During my time in Brierfield I aimed to develop two lines of enquiry. Firstly the idea of time as currency, exploring what can be achieved when time is given to learning or acquiring something directly, rather than having an abstracted relationship by purchasing it from an intermediary source. Secondly, what part can art play in inviting others to imagine alternative futures for society rather than the capitalist model we currently have?
Most of my time in Brierfield was spent at Northlight mill, investigating the surroundings and making a series of site-specific responses. In the past, each room within the factory effectively had its own eco system, with the temperature and humidity meticulously regulated to ensure the machines worked efficiently.
The bandages would also undergo various sanitization processes using steam; water was an integral part of the building’s history. It is interesting to see how now, in its dilapidated state, other eco systems have started to emerge – pigeons have moved in, moss and algae grow in abundance, and weeds spill out of every possible crack.

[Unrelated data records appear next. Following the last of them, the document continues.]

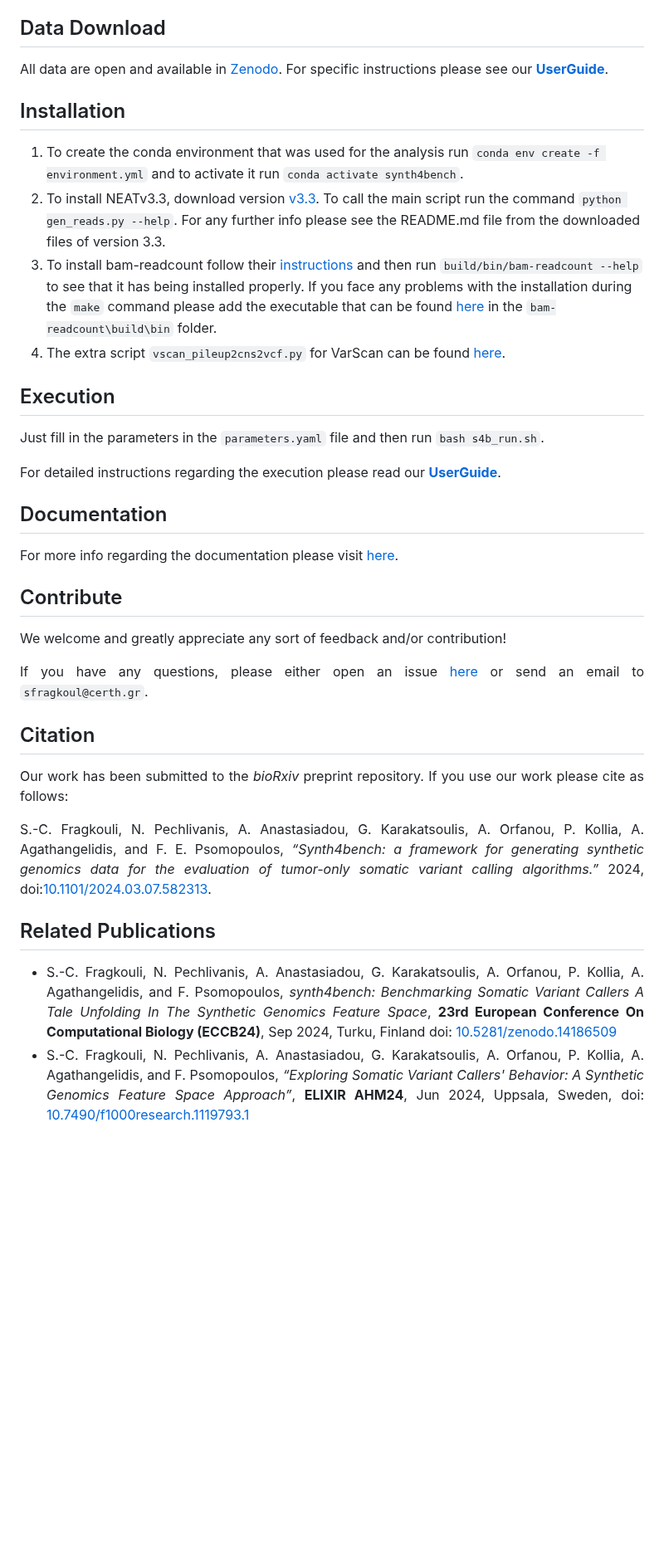
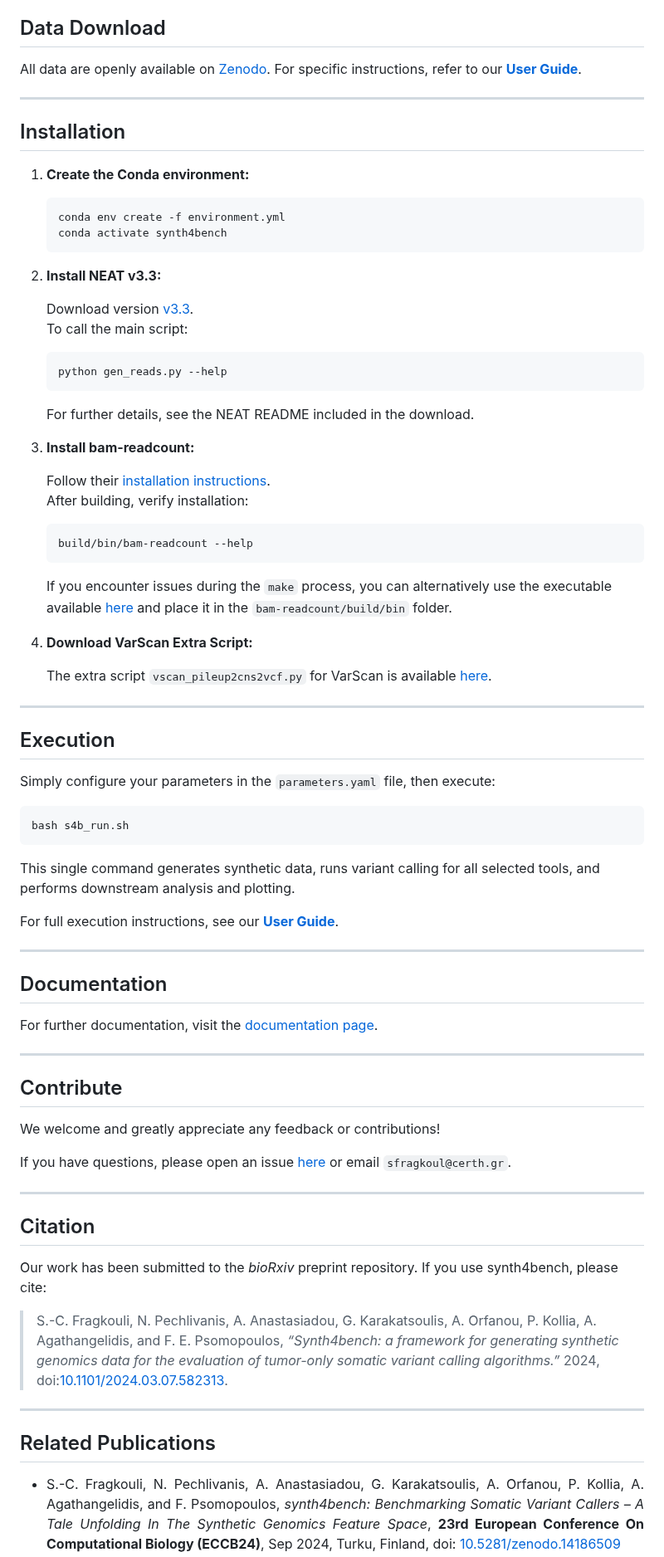
Before and after one commit to sfragkoul/synth4bench, a Markdown page: README.md, the part around one of its changes. Shown at 83% size. Rendered like a GitHub page; blank space fills up the shorter version.

````diff
--- a/README.md
+++ b/README.md
@@ -38,38 +52,84 @@
 
 ## Data Download
-All data are open and available in [Zenodo](https://zenodo.org/records/10683211). For specific instructions please see our [**UserGuide**](https://github.com/sfragkoul/synth4bench/blob/main/docs/UserGuide.md#data-download).
+
+All data are openly available on [Zenodo](https://zenodo.org/records/10683211). For specific instructions, refer to our [**User Guide**](https://github.com/sfragkoul/synth4bench/blob/main/docs/UserGuide.md#data-download).
+
+---
 
 ## Installation
-1.  To create the conda environment that was used for the analysis run `conda env create -f environment.yml` and to activate it run `conda activate synth4bench`.
-2. To install NEATv3.3, download version [v3.3](https://github.com/ncsa/NEAT/releases/tag/3.3). To call the main script run the command `python gen_reads.py --help`. For any further info please see the README.md file from the downloaded files of version 3.3.
-3. To install bam-readcount follow their [instructions](https://github.com/genome/bam-readcount/tree/master?tab=readme-ov-file#build) and then run `build/bin/bam-readcount --help` to see that it has being installed properly. If you face any problems with the installation during the `make` command please add the executable that can be found [here](https://github.com/sfragkoul/synth4bench/tree/main/bam-readcount) in the `bam-readcount\build\bin` folder.
-4. The extra script `vscan_pileup2cns2vcf.py` for VarScan can be found [here](https://github.com/sfragkoul/Varscan2VCF).
 
+1. **Create the Conda environment:**
+
+    ```bash
+    conda env create -f environment.yml
+    conda activate synth4bench
+    ```
+
+2. **Install NEAT v3.3:**
+
+    Download version [v3.3](https://github.com/ncsa/NEAT/releases/tag/3.3).
+    To call the main script:
+
+    ```bash
+    python gen_reads.py --help
+    ```
+
+    For further details, see the NEAT README included in the download.
+
+3. **Install bam-readcount:**
+
+    Follow their [installation instructions](https://github.com/genome/bam-readcount#build).
+    After building, verify installation:
+
+    ```bash
+    build/bin/bam-readcount --help
+    ```
+
+    If you encounter issues during the `make` process, you can alternatively use the executable available [here](https://github.com/sfragkoul/synth4bench/tree/main/bam-readcount) and place it in the `bam-readcount/build/bin` folder.
+
+4. **Download VarScan Extra Script:**
+
+    The extra script `vscan_pileup2cns2vcf.py` for VarScan is available [here](https://github.com/sfragkoul/Varscan2VCF).
+
+---
 
 ## Execution
 
-Just fill in the parameters in the `parameters.yaml` file and then run `bash s4b_run.sh`.
+Simply configure your parameters in the `parameters.yaml` file, then execute:
 
-For detailed instructions regarding the execution please read our [**UserGuide**](https://github.com/sfragkoul/synth4bench/blob/main/docs/UserGuide.md#executing-synth4bench).
+```bash
+bash s4b_run.sh
+```
 
-<div align='justify'>
+This single command generates synthetic data, runs variant calling for all selected tools, and performs downstream analysis and plotting.
+
+For full execution instructions, see our [**User Guide**](https://github.com/sfragkoul/synth4bench/blob/main/docs/UserGuide.md#executing-synth4bench).
+
+---
 
 ## Documentation
-For more info regarding the documentation please visit [here](https://github.com/sfragkoul/synth4bench/blob/main/docs/Documentation.md).
+
+For further documentation, visit the [documentation page](https://github.com/sfragkoul/synth4bench/blob/main/docs/Documentation.md).
+
+---
 
 ## Contribute
 
-We welcome and greatly appreciate any sort of feedback and/or contribution!
+We welcome and greatly appreciate any feedback or contributions!
 
-If you have any questions, please either open an issue [here](https://github.com/sfragkoul/synth4bench/issues/new) or send an email to `sfragkoul@certh.gr`.
+If you have questions, please open an issue [here](https://github.com/sfragkoul/synth4bench/issues/new) or email `sfragkoul@certh.gr`.
+
+---
 
 ## Citation
-Our work has been submitted to the *bioRxiv* preprint repository. If you use our work please cite as follows:
 
-S.-C. Fragkouli, N. Pechlivanis, A. Anastasiadou, G. Karakatsoulis, A. Orfanou, P. Kollia, A. Agathangelidis, and F. E. Psomopoulos, *“Synth4bench: a framework for generating synthetic genomics data for the evaluation of tumor-only somatic variant calling algorithms.”* 2024, doi:[10.1101/2024.03.07.582313](https://www.biorxiv.org/content/10.1101/2024.03.07.582313v1).
+Our work has been submitted to the *bioRxiv* preprint repository. If you use synth4bench, please cite:
+
+> S.-C. Fragkouli, N. Pechlivanis, A. Anastasiadou, G. Karakatsoulis, A. Orfanou, P. Kollia, A. Agathangelidis, and F. E. Psomopoulos, *“Synth4bench: a framework for generating synthetic genomics data for the evaluation of tumor-only somatic variant calling algorithms.”* 2024, doi:[10.1101/2024.03.07.582313](https://www.biorxiv.org/content/10.1101/2024.03.07.582313v1).
+
+---
 
 ## Related Publications
-- <div align='justify'>  S.-C. Fragkouli, N. Pechlivanis, A. Anastasiadou, G. Karakatsoulis, A. Orfanou, P. Kollia, A. Agathangelidis, and F. Psomopoulos, <em>synth4bench: Benchmarking Somatic Variant Callers A Tale Unfolding In The Synthetic Genomics Feature Space</em>, <b>23rd European Conference On Computational Biology (ECCB24)</b>, Sep 2024, Turku, Finland doi: <a href="https://zenodo.org/records/14186510">10.5281/zenodo.14186509</a> </div>
 
-- <div align='justify'> S.-C. Fragkouli, N. Pechlivanis, A. Anastasiadou, G. Karakatsoulis, A. Orfanou, P. Kollia, A. Agathangelidis, and F. Psomopoulos, <em>“Exploring Somatic Variant Callers' Behavior:  A Synthetic Genomics Feature Space Approach”</em>, <b>ELIXIR AHM24</b>, Jun 2024, Uppsala, Sweden, doi: <a href="https://doi.org/10.7490/f1000research.1119793.1">10.7490/f1000research.1119793.1</a></div>
+- <div align='justify'> S.-C. Fragkouli, N. Pechlivanis, A. Anastasiadou, G. Karakatsoulis, A. Orfanou, P. Kollia, A. Agathangelidis, and F. Psomopoulos, <em>synth4bench: Benchmarking Somatic Variant Callers – A Tale Unfolding In The Synthetic Genomics Feature Space</em>, <b>23rd European Conference On Computational Biology (ECCB24)</b>, Sep 2024, Turku, Finland, doi: <a href="https://zenodo.org/records/14186510">10.5281/zenodo.14186509</a> </div>
 
````
Also changed, not shown: other parts of README.md (+33 -19 lines).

The water wheel installation on the bridge makes reference to how the site could be used as a resource for alternative energy production and was inspired by the site manager’s calculations of how much rainwater travels off the roof. I had already been researching how to harvest rainwater and make filtration systems before coming to Brierfield, it therefore seemed fitting to attempt to make my own and contribute to this ongoing conversation.
Through conversation with the site manager Paul Fyles, and other local artists, I started to explore other parts of the site’s ecology and how these could be harnessed to produce alternative resources. Pigeon droppings can be used for a variety of things such as tanning, explosives and fertilizer – so I spent a day collecting the droppings and began the composting process with what was compiled. A convection heating system using old beer cans that Paul had designed was finally realised, and makeshift clocks were marked out and built using shadows and gravity.
In addition to my investigations at the mill, local artist and In-Situ director Kerry Morrison introduced me to the abundance of edible resources on brownfield sites around the town. This resulted in taking part in community foraging walks, brewing new tea recipes and making paper using local weeds. Part of the idea of using time as currency involves learning new skills and performing that act of learning publicly. On this occasion I performed some of these things within the Brierfield Action in the Community space and engaged people in conversation about sustainability and reconnecting with everyday processes.